It seems hard, at time of writing, to see how both sides will calm down. At the time of writing, both sides have continued unlawfully targetting and terrorizing civilians. Each side sees the other at fault and to stop first would show a sign to the other that they are backing down and kind of admit defeat. For a soverign nation, Israel cannot conceivably let the soldier kidnapping just go. For Hezbollah, returning the soldier may look like they are backing down and thus would appear to lose face. Regardless of what one believes about who started this, neither side seems likely to be able to finish this in a peaceful way. Some fear this may lead to a World War III but most hope this is too extreme a likelihood.
Even when peace offers are considered or extended to the other side, are they going to be believed? For example, as reported by the Los Angeles Times, Israel rejected a Lebonese peace offer: “Hezbollah political leaders … reversed course and agreed to join a Lebanese government proposal aimed at stopping the fighting in the country’s south.” Israel’s reaction? “Israel dismissed Hezbollah’s offer as disingenuous and said it was an indication of the guerrillas’ weakness on the battlefield. But the Shiite Muslim militia’s willingness to participate in the initiative shows a flexibility to negotiate not previously evident as the fighting raged in southern Lebanon.”
The peace offer in question was for a ceasefire and prisoner swap. Israel also wants Hezbollah to disarm.
It does however, seem hard to envision what a peaceful solution will be. The US and UK effectively insist on allowing Israel to continue to route out Hezbollah, even pressuring Lebanon to do it for them (but it is widely reported that Lebanon’s own military would not be up to the task against Hezbollah, if it even wanted to), or even getting a NATO/EU force to do that for them instead.

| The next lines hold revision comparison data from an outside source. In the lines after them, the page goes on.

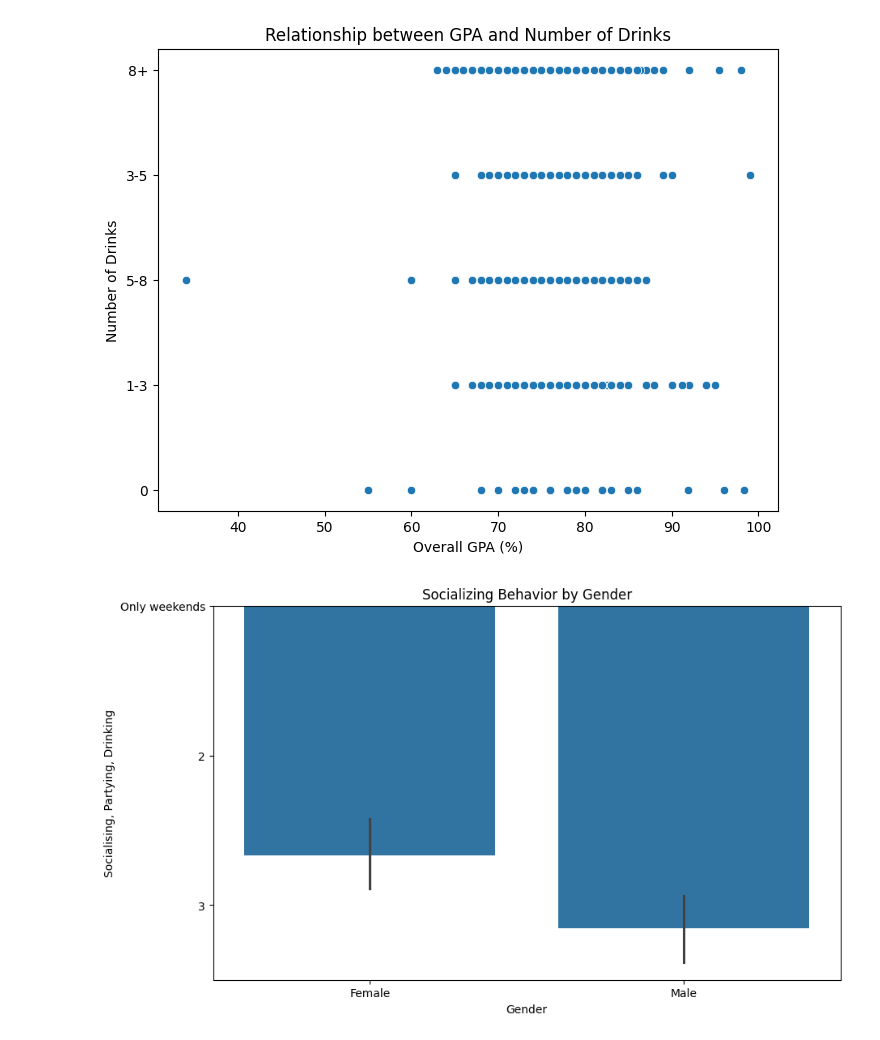
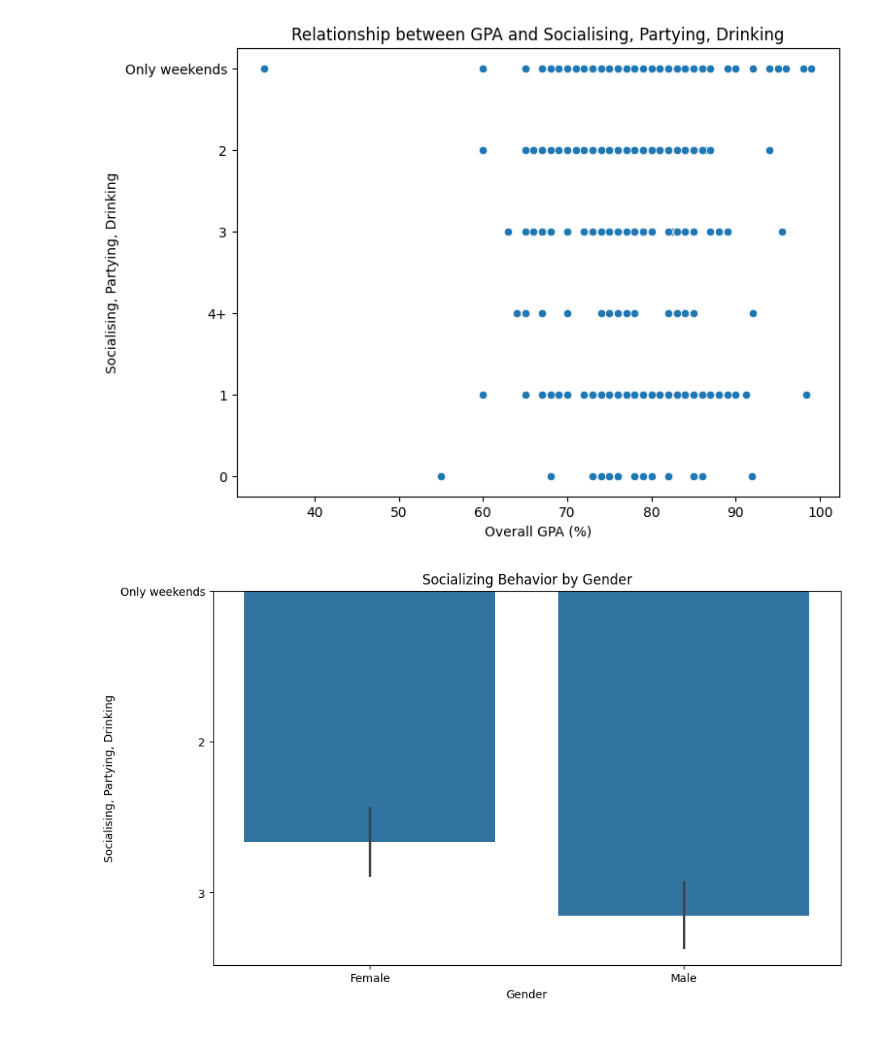
Before and after one commit to usama-2810/Clustering-and-Fitting, a Jupyter notebook: alcohol_and_student_performance.ipynb, the cells around one changed output. Drawn from its saved outputs; the diff is of its cells as text; code cells hidden in the pictures.

```diff
--- a/alcohol_and_student_performance.ipynb
+++ b/alcohol_and_student_performance.ipynb
@@ -8,6 +8,7 @@ from sklearn.cluster import KMeans
 from sklearn.linear_model import LinearRegression
 from sklearn.metrics import silhouette_score
 from sklearn.impute import SimpleImputer
+
 # Load dataset from Google Drive
 data_url = 'https://drive.google.com/file/d/1emYrOf_zNK2rpiQO4UPPO122m5PqN-1n/view?usp=sharing'
 path = 'https://drive.google.com/uc?export=download&id=' + data_url.split('/')[-2]
@@ -33,10 +34,10 @@ df.rename(columns=new_cols, inplace=True)
 # df = df.drop(['Column1', 'Column2'], axis=1)
 def plot_relational_graph(df):
     plt.figure(figsize=(8, 6))
-    sns.scatterplot(x='Overall GPA (%)', y='Number of Drinks', data=df)
-    plt.title('Relationship between GPA and Number of Drinks')
+    sns.scatterplot(x='Overall GPA (%)', y='Socialising, Partying, Drinking', data=df)
+    plt.title('Relationship between GPA and Socialising, Partying, Drinking')
     plt.xlabel('Overall GPA (%)')
-    plt.ylabel('Number of Drinks')
+    plt.ylabel('Socialising, Partying, Drinking')
     plt.show()
 
 def plot_categorical_graph(df):
@@ -49,7 +50,7 @@ def plot_categorical_graph(df):
 
 def plot_statistical_graph(df):
     # Select relevant numeric columns for correlation analysis
-    numeric_cols = ['Overall GPA (%)', '2023 Year GPA (%)', 'Number of Drinks']
+    numeric_cols = ['Overall GPA (%)', 'Socialising, Partying, Drinking']
 
     # Convert selected columns to numeric type (ignore errors for non-convertible values)
     for col in numeric_cols:
@@ -62,18 +63,22 @@ def plot_statistical_graph(df):
     corr_matrix = df_numeric.corr()
 
     # Plot the correlation heatmap
-    plt.figure(figsize=(10, 8))
+    # plt.figure(figsize=(10, 8))
     sns.heatmap(corr_matrix, annot=True, cmap='coolwarm', fmt='.2f')
     plt.title('Correlation Heatmap of Academic Performance Metrics')
     plt.show()
 
 
+
 def perform_clustering(df, n_clusters=3):
-    # Select relevant features for clustering
+    # Select relevant numeric features for clustering
     features = ['Overall GPA (%)', 'Number of Drinks']
 
-    # Extract features and handle missing values
-    X = df[features].copy()
+    # Filter out non-numeric values from the selected features
+    numeric_cols = [col for col in features if df[col].dtype in ['int64', 'float64']]
+
+    # Extract numeric features and handle missing values with mean imputation
+    X = df[numeric_cols].copy()
     imputer = SimpleImputer(strategy='mean')
     X_imputed = imputer.fit_transform(X)
 
@@ -91,27 +96,28 @@ def plot_clustered_graph(df):
     plt.ylabel('Number of Drinks')
     plt.legend(title='Cluster')
     plt.show()
+
+
 def perform_fitting(df):
+    # Replace non-numeric values with NaN in the 'Number of Drinks' column
+    df['Number of Drinks'] = pd.to_numeric(df['Number of Drinks'], errors='coerce')
+
+    # Drop rows with NaN values
+    df_cleaned = df.dropna()
+
     # Select relevant features for fitting
-    X = df[['Overall GPA (%)']].copy()
-    y = df['Number of Drinks']
+    X = df_cleaned[['Overall GPA (%)']].copy()
+    y = df_cleaned['Number of Drinks']
 
-    # Handle missing values in feature matrix (X) using imputation
-    imputer_X = SimpleImputer(strategy='mean')
-    X_imputed = imputer_X.fit_transform(X)
-
-    # Handle missing values in target variable (y) using imputation
-    imputer_y = SimpleImputer(strategy='mean')
-    y_imputed = imputer_y.fit_transform(y.values.reshape(-1, 1)).ravel()
-
-    # Fit LinearRegression model with imputed data
+    # Fit LinearRegression model
     model = LinearRegression()
-    model.fit(X_imputed, y_imputed)
+    model.fit(X, y)
 
     # Predict using the fitted model
-    df['Predicted Drinks'] = model.predict(X_imputed)
+    df_cleaned['Predicted Drinks'] = model.predict(X)
 
-    return df
+    return df_cleaned
+
 
 def plot_fitting_graph(df):
     plt.figure(figsize=(8, 6))
@@ -130,41 +136,42 @@ def explore_additional_relationships(df):
   plt.xlabel('Overall GPA (%)')
   plt.ylabel('2023 Year GPA (%)')
   plt.show()
 
   plt.figure(figsize=(8, 6))
   sns.boxplot(x='Overall GPA (%)', y='Failed Modules', data=df, showmeans=True)
   plt.title('Failed Modules by Overall GPA')
   plt.xlabel('Overall GPA (%)')
   plt.ylabel('Failed Modules')
   plt.show()
 
-  # Explore Social Habits and GPA relationships
-  plt.figure(figsize=(8, 6))
-  sns.scatterplot(x='Overall GPA (%)', y='Socialising, Partying, Drinking', data=df)
-  plt.title('Socializing Behavior vs. Overall GPA')
-  plt.xlabel('Overall GPA (%)')
-  plt.ylabel('Socialising, Partying, Drinking')
-  plt.show()
-
   plt.figure(figsize=(8, 6))
   sns.boxplot(x='Failed Modules', y='Number of Drinks', data=df, showmeans=True)
   plt.title('Number of Drinks by Failed Modules')
   plt.xlabel('Failed Modules')
   plt.ylabel('Number of Drinks')
   plt.show()
+
 # Perform data preprocessing and visualization
 plot_relational_graph(df)
 plot_categorical_graph(df)
 plot_statistical_graph(df)
 
 # Perform clustering
 df_clustered = perform_clustering(df)
+df_clustered = perform_clustering(df)
+# print(df_clustered['Cluster'].value_counts())
 plot_clustered_graph(df_clustered)
 
 # Perform fitting
+# Check if the result is not None and display the DataFrame
 df_fitted = perform_fitting(df)
-plot_fitting_graph(df_fitted)
+if df_fitted is not None:
+    plot_fitting_graph(df_fitted)
+else:
+    print("No data available after filtering. Fitting failed.")
+
+
 explore_additional_relationships(df)
 # %% [output]
-[figure, old version]
+[figure, new version]
 [figure]
```
Also changed, not shown: parts of 1 cell of this notebook.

It also seems difficult to envisage Hezbollah go with a disarmament without an extremely enormous Israeli concession. This might then sow the seed for Hezbollah’s seemingly eventual destruction, for they surely cannot withstand the formiddble Israeli military power indefinitely, even if early signs show some successes for them. Israel could therefore be calculating (along with the US and UK) that if the conflict is drawn out and does not have an immediate ceasefire, then one result could be the ability to utterly destroy Hezbollah and so it may be in their interest not to go for an immediate ceasefire. Of course, this is speculation and coming weeks will be seeing attempts at negotiated outcomes that may well happen yet.
The BBC reports notes a number of key issues,
Terrorist attacks from both sides cannot be the answer. As Gandhi once said, “an eye for an eye only ends up making the whole world blind.” Yet, this crisis has indeed started and blindness surely seems to be spreading.